With events, receiving components will generally decide in which communications they are interested, and will "subscribe" to those. The subscription is usually managed by an intermediary, like Azure Event Grid or Azure Event Hubs. When publishers send an event, the intermediary will route that event to interested subscribers. This is known as a "publish-subscribe architecture." It's not the only way to deal with events, but it is the most common.

Events have the following characteristics:

  • An event is a lightweight notification that indicates that something happened.
  • The event may be sent to multiple receivers, or to none at all.
  • Events are often intended to "fan out," or have a large number of subscribers for each publisher.
  • The publisher of the event has no expectation about the action a receiving component takes.
  • Some events are discrete units and unrelated to other events.
  • Some events are part of a related and ordered series.

For example, suppose the music file upload has been completed, and the new song has been added to the database. In order to inform users of the new file, the web API must inform the web front end and mobile app users of the new file. The users can choose whether to listen to the new song, so the initial notification does not include the music file but only notifies users that the song exists. The sender does not have a specific expectation that the event receivers will do anything particular in responsiveness of receiving this event.

This is an example of a discrete event.

How to choose messages or events

A single application is likely to use events for some purposes and messages for others. Before you choose, you must analyze your application's architecture and all its use cases, to identify all the different purposes where its components have to communicate with each other.

Events are more likely to be used for broadcasts and are often ephemeral, meaning a communication might not be handled by any receiver if none are currently subscribing.

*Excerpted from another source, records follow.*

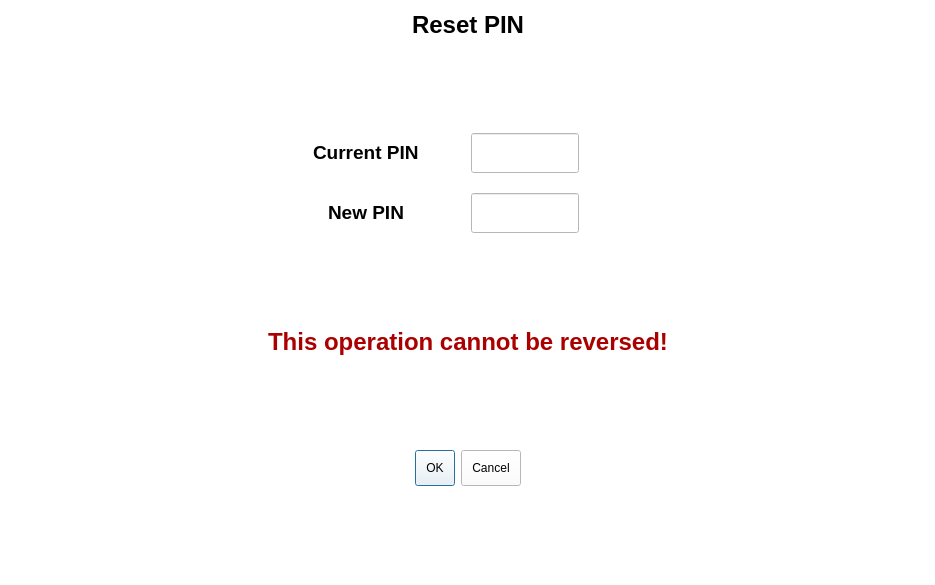
First picture: the form in resetpin.ui, repository arc-bphc/sims-gui, before the edit.
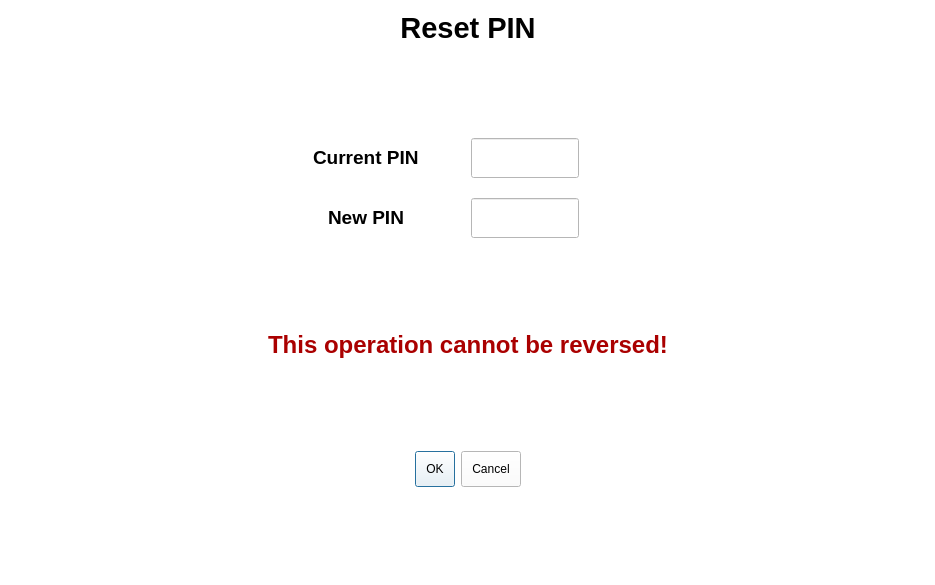
Second picture: the form after the edit.

What changed in the file:
```diff
--- a/resetpin.ui
+++ b/resetpin.ui
@@ -82,7 +82,7 @@
         </sizepolicy>
        </property>
        <property name="text">
-        <string>&lt;html&gt;&lt;head/&gt;&lt;body&gt;&lt;p align=&quot;center&quot;&gt;&lt;span style=&quot; font-size:18pt; font-weight:600;&quot;&gt;Reset PIN&lt;/span&gt;&lt;/p&gt;&lt;/body&gt;&lt;/html&gt;</string>
+        <string>&lt;html&gt;&lt;head/&gt;&lt;body&gt;&lt;p align=&quot;center&quot;&gt;&lt;span style=&quot; font-size:22pt; font-weight:600;&quot;&gt;Reset PIN&lt;/span&gt;&lt;/p&gt;&lt;/body&gt;&lt;/html&gt;</string>
        </property>
       </widget>
      </item>
```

Messages are more likely to be used where the distributed application requires a guarantee that the communication will be processed.

For each communication, consider the following question: Does the sending component expect the communication to be processed in a particular way by the destination component?

If the answer is yes, choose to use a message. If the answer is no, you may be able to use events.

Understanding how your components need to communicate will help you to choose how your components will communicate. Let's start with messages.

Check your knowledge

1.

Suppose you have a distributed application with a web service that authenticates users. When a user logs on, the web service notifies all the client applications so they can display that user's status as "Online". Is the login notification an example of a message or an event?

2.

Suppose you have a distributed application with a web service that lets users manage their account. Users can sign up, edit their profile, and delete their account. When a user deletes their account, your web service notifies your data layer so the user's data will be removed from the database. Is the delete-account notification an example of a message or an event?